Joe Levi
Joe graduated from Weber State University with two degrees in Information Systems and Technologies. He has carried mobile devices with him for more than a decade, including Apple's Newton, Microsoft's Handheld and Palm Sized PCs, and is Pocketnow's "Android Guy".By day you'll find Joe coding web pages, tweaking for SEO, and leveraging social media to spread the word.
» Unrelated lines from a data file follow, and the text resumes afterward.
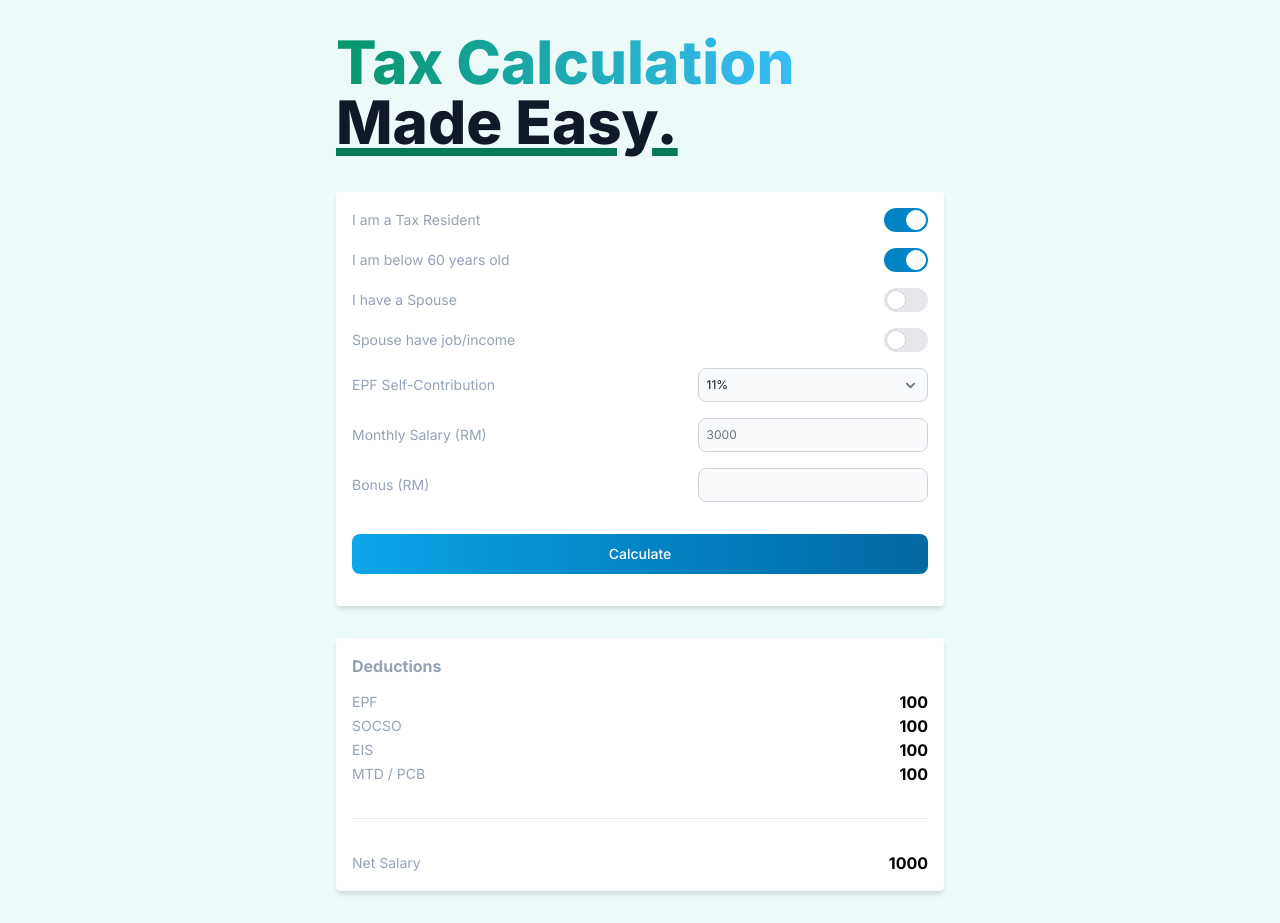
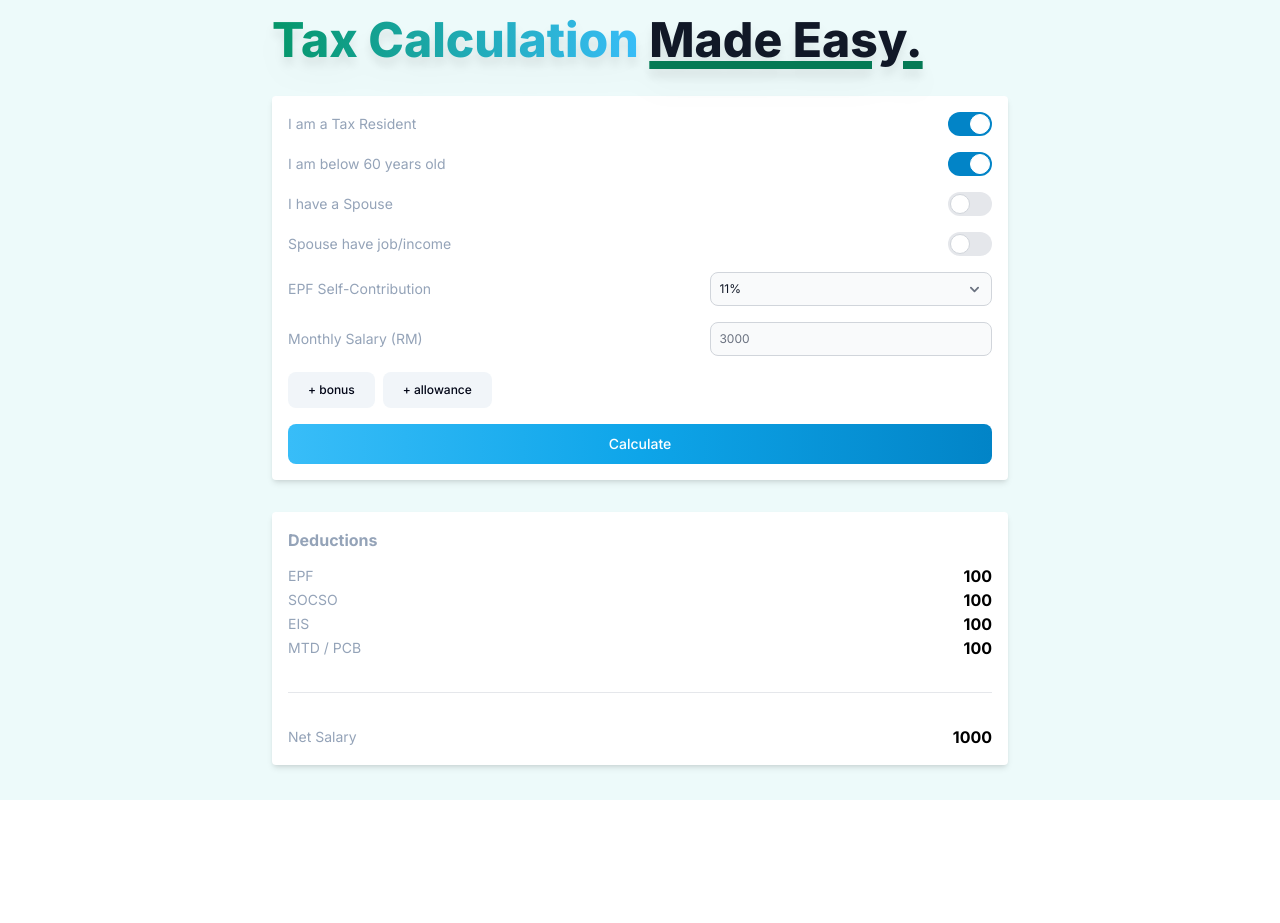
Before and after one commit to sagorzaii/berapa-calculator, a Next.js app: page / in a window 1280 px wide. After the commit the page ends 800 px from the top, so only its background shows below. Built offline with nearby package versions, Linux system fonts and the light colour scheme.

Commit message:
update ui

```diff
--- a/src/app/globals.css
+++ b/src/app/globals.css
@@ -2,8 +2,69 @@
 @tailwind components;
 @tailwind utilities;
 
-body {
-  width: 100%;
-  height: 100%;
+/*
+  1. Use a more-intuitive box-sizing model.
+*/
+*,
+*::before,
+*::after {
   box-sizing: border-box;
 }
+/*
+  2. Remove default margin
+*/
+* {
+  margin: 0;
+}
+html,
+body {
+  height: 100%;
+}
+/*
+  Typographic tweaks!
+  3. Add accessible line-height
+  4. Improve text rendering
+*/
+body {
+  line-height: 1.5;
+  -webkit-font-smoothing: antialiased;
+}
+/*
+  5. Improve media defaults
+*/
+img,
+picture,
+video,
+canvas,
+svg {
+  display: block;
+  max-width: 100%;
+}
+/*
+  6. Remove built-in form typography styles
+*/
+input,
+button,
+textarea,
+select {
+  font: inherit;
+}
+/*
+  7. Avoid text overflows
+*/
+p,
+h1,
+h2,
+h3,
+h4,
+h5,
+h6 {
+  overflow-wrap: break-word;
+}
+/*
+  8. Create a root stacking context
+*/
+#root,
+#__next {
+  isolation: isolate;
+}
--- a/src/app/page.tsx
+++ b/src/app/page.tsx
@@ -5,9 +5,9 @@ import Summary from "@/modules/Summary";
 
 export default function Home() {
   return (
-    <main className="w-full bg-teal-50">
-      <div className="w-full max-w-2xl m-auto p-8">
-        <h1 className="mb-10 text-3xl font-extrabold text-gray-900 dark:text-white md:text-5xl lg:text-6xl">
+    <main className="w-full h-full bg-teal-50 overflow-auto">
+      <div className="w-full max-w-3xl mx-auto p-4 flex flex-col gap-8">
+        <h1 className="text-3xl font-extrabold text-gray-900 dark:text-white md:text-4xl lg:text-5xl drop-shadow-xl">
           <span className="text-transparent bg-clip-text bg-gradient-to-r from-emerald-600 to-sky-400">
             Tax Calculation
           </span>{" "}
--- a/src/modules/Salary.tsx
+++ b/src/modules/Salary.tsx
@@ -1,4 +1,17 @@
+import { useState } from "react";
+
 const Salary = () => {
+  const [showBonus, setShowBonus] = useState(false);
+  const [showAllowance, setShowAllowance] = useState(false);
+
+  const handleToggleBonus = () => {
+    setShowBonus((prev) => !prev);
+  };
+
+  const handleToggleAllowance = () => {
+    setShowAllowance((prev) => !prev);
+  };
+
   const handleToggleClick = (e: React.MouseEvent<HTMLInputElement>) => {
     switch ((e.target as HTMLInputElement)?.name) {
       case "taxResident":
@@ -25,7 +38,7 @@ const Salary = () => {
                 className="sr-only peer"
                 onClick={handleToggleClick}
               />
-              <div className="relative w-11 h-6 bg-gray-200 peer-focus:outline-none peer-focus:ring-4 peer-focus:ring-sky-400 dark:peer-focus:ring-sky-800 rounded-full peer dark:bg-gray-700 peer-checked:after:translate-x-full rtl:peer-checked:after:-translate-x-full peer-checked:after:border-white after:content-[''] after:absolute after:top-[2px] after:start-[2px] after:bg-white after:border-gray-300 after:border after:rounded-full after:h-5 after:w-5 after:transition-all dark:border-gray-600 peer-checked:bg-sky-600"></div>
+              <div className="relative w-11 h-6 bg-gray-200 rounded-full peer peer-checked:after:translate-x-full rtl:peer-checked:after:-translate-x-full peer-checked:after:border-white after:content-[''] after:absolute after:top-[2px] after:start-[2px] after:bg-white after:border-gray-300 after:border after:rounded-full after:h-5 after:w-5 after:transition-all dark:border-gray-600 peer-checked:bg-sky-600"></div>
             </label>
           </div>
 
@@ -41,7 +54,7 @@ const Salary = () => {
                 className="sr-only peer"
                 onClick={handleToggleClick}
               />
-              <div className="relative w-11 h-6 bg-gray-200 peer-focus:outline-none peer-focus:ring-4 peer-focus:ring-sky-400 dark:peer-focus:ring-sky-800 rounded-full peer dark:bg-gray-700 peer-checked:after:translate-x-full rtl:peer-checked:after:-translate-x-full peer-checked:after:border-white after:content-[''] after:absolute after:top-[2px] after:start-[2px] after:bg-white after:border-gray-300 after:border after:rounded-full after:h-5 after:w-5 after:transition-all dark:border-gray-600 peer-checked:bg-sky-600"></div>
+              <div className="relative w-11 h-6 bg-gray-200 rounded-full peer peer-checked:after:translate-x-full rtl:peer-checked:after:-translate-x-full peer-checked:after:border-white after:content-[''] after:absolute after:top-[2px] after:start-[2px] after:bg-white after:border-gray-300 after:border after:rounded-full after:h-5 after:w-5 after:transition-all dark:border-gray-600 peer-checked:bg-sky-600"></div>
             </label>
           </div>
 
@@ -56,7 +69,7 @@ const Salary = () => {
                 className="sr-only peer"
                 onClick={handleToggleClick}
               />
-              <div className="relative w-11 h-6 bg-gray-200 peer-focus:outline-none peer-focus:ring-4 peer-focus:ring-sky-400 dark:peer-focus:ring-sky-800 rounded-full peer dark:bg-gray-700 peer-checked:after:translate-x-full rtl:peer-checked:after:-translate-x-full peer-checked:after:border-white after:content-[''] after:absolute after:top-[2px] after:start-[2px] after:bg-white after:border-gray-300 after:border after:rounded-full after:h-5 after:w-5 after:transition-all dark:border-gray-600 peer-checked:bg-sky-600"></div>
+              <div className="relative w-11 h-6 bg-gray-200 rounded-full peer peer-checked:after:translate-x-full rtl:peer-checked:after:-translate-x-full peer-checked:after:border-white after:content-[''] after:absolute after:top-[2px] after:start-[2px] after:bg-white after:border-gray-300 after:border after:rounded-full after:h-5 after:w-5 after:transition-all dark:border-gray-600 peer-checked:bg-sky-600"></div>
             </label>
           </div>
 
@@ -71,7 +84,7 @@ const Salary = () => {
                 className="sr-only peer"
                 onClick={handleToggleClick}
               />
-              <div className="relative w-11 h-6 bg-gray-200 peer-focus:outline-none peer-focus:ring-4 peer-focus:ring-sky-400 dark:peer-focus:ring-sky-800 rounded-full peer dark:bg-gray-700 peer-checked:after:translate-x-full rtl:peer-checked:after:-translate-x-full peer-checked:after:border-white after:content-[''] after:absolute after:top-[2px] after:start-[2px] after:bg-white after:border-gray-300 after:border after:rounded-full after:h-5 after:w-5 after:transition-all dark:border-gray-600 peer-checked:bg-sky-600"></div>
+              <div className="relative w-11 h-6 bg-gray-200 rounded-full peer peer-checked:after:translate-x-full rtl:peer-checked:after:-translate-x-full peer-checked:after:border-white after:content-[''] after:absolute after:top-[2px] after:start-[2px] after:bg-white after:border-gray-300 after:border after:rounded-full after:h-5 after:w-5 after:transition-all dark:border-gray-600 peer-checked:bg-sky-600"></div>
             </label>
           </div>
 
@@ -104,6 +117,7 @@ const Salary = () => {
             />
           </div>
 
+          {showBonus && (
             <div className="mb-4 flex items-center gap-4 justify-between">
               <p className="text-sm text-slate-400">Bonus (RM)</p>
 
@@ -114,11 +128,43 @@ const Salary = () => {
                 className="block w-2/5 p-2 text-gray-900 border border-gray-300 rounded-lg bg-gray-50 text-xs focus:ring-sky-500 focus:border-sky-500 dark:bg-gray-700 dark:border-gray-600 dark:placeholder-gray-400 dark:text-white dark:focus:ring-sky-500 dark:focus:border-sky-500"
               />
             </div>
+          )}
+
+          {showAllowance && (
+            <div className="mb-4 flex items-center gap-4 justify-between">
+              <p className="text-sm text-slate-400">Allowance (RM)</p>
+
+              <input
+                type="number"
+                id="allowance"
+                name="allowance"
+                className="block w-2/5 p-2 text-gray-900 border border-gray-300 rounded-lg bg-gray-50 text-xs focus:ring-sky-500 focus:border-sky-500 dark:bg-gray-700 dark:border-gray-600 dark:placeholder-gray-400 dark:text-white dark:focus:ring-sky-500 dark:focus:border-sky-500"
+              />
+            </div>
+          )}
+
+          <div className="flex">
+            <button
+              type="button"
+              className="text-slate-950 bg-slate-100 hover:bg-slate-200 font-medium rounded-lg text-xs px-5 py-2.5 text-center inline-flex items-center me-2"
+              onClick={handleToggleBonus}
+            >
+              {showBonus ? "- bonus" : "+ bonus"}
+            </button>
+
+            <button
+              type="button"
+              className="text-slate-950 bg-slate-100 hover:bg-slate-200 font-medium rounded-lg text-xs px-5 py-2.5 text-center inline-flex items-center me-2"
+              onClick={handleToggleAllowance}
+            >
+              {showAllowance ? "- allowance" : "+ allowance"}
+            </button>
+          </div>
         </div>
 
         <button
           type="button"
-          className="w-full text-white bg-gradient-to-r from-sky-500 via-sky-600 to-sky-700 hover:bg-gradient-to-br focus:ring-4 focus:outline-none focus:ring-sky-300 dark:focus:ring-sky-800 font-medium rounded-lg text-sm px-5 py-2.5 text-center me-2 mb-4"
+          className="w-full text-white bg-gradient-to-r from-sky-400 via-sky-500 to-sky-600 hover:bg-gradient-to-br focus:ring-4 focus:outline-none focus:ring-sky-300 dark:focus:ring-sky-800 font-medium rounded-lg text-sm px-5 py-2.5 text-center me-2"
         >
           Calculate
         </button>
--- a/src/modules/Summary.tsx
+++ b/src/modules/Summary.tsx
@@ -1,6 +1,16 @@
+export type SummaryProps = {
+  epf: number;
+  socso: number;
+  eis: number;
+  mtd: number;
+  monthlySalary: number;
+  bonus: number;
+  allowance: number;
+};
+
 const Summary = () => {
   return (
-    <div className="w-full mt-8 p-4 bg-white shadow-md rounded">
+    <div className="w-full p-4 bg-white shadow-md rounded">
       <p className="mb-3 font-bold text-slate-400">Deductions</p>
 
       <ul>
```
Lines whose indentation alone changed are shown as unchanged.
By night you'll probably find him writing technology and "prepping" articles, as well as shooting video.Read more about Joe Levi here.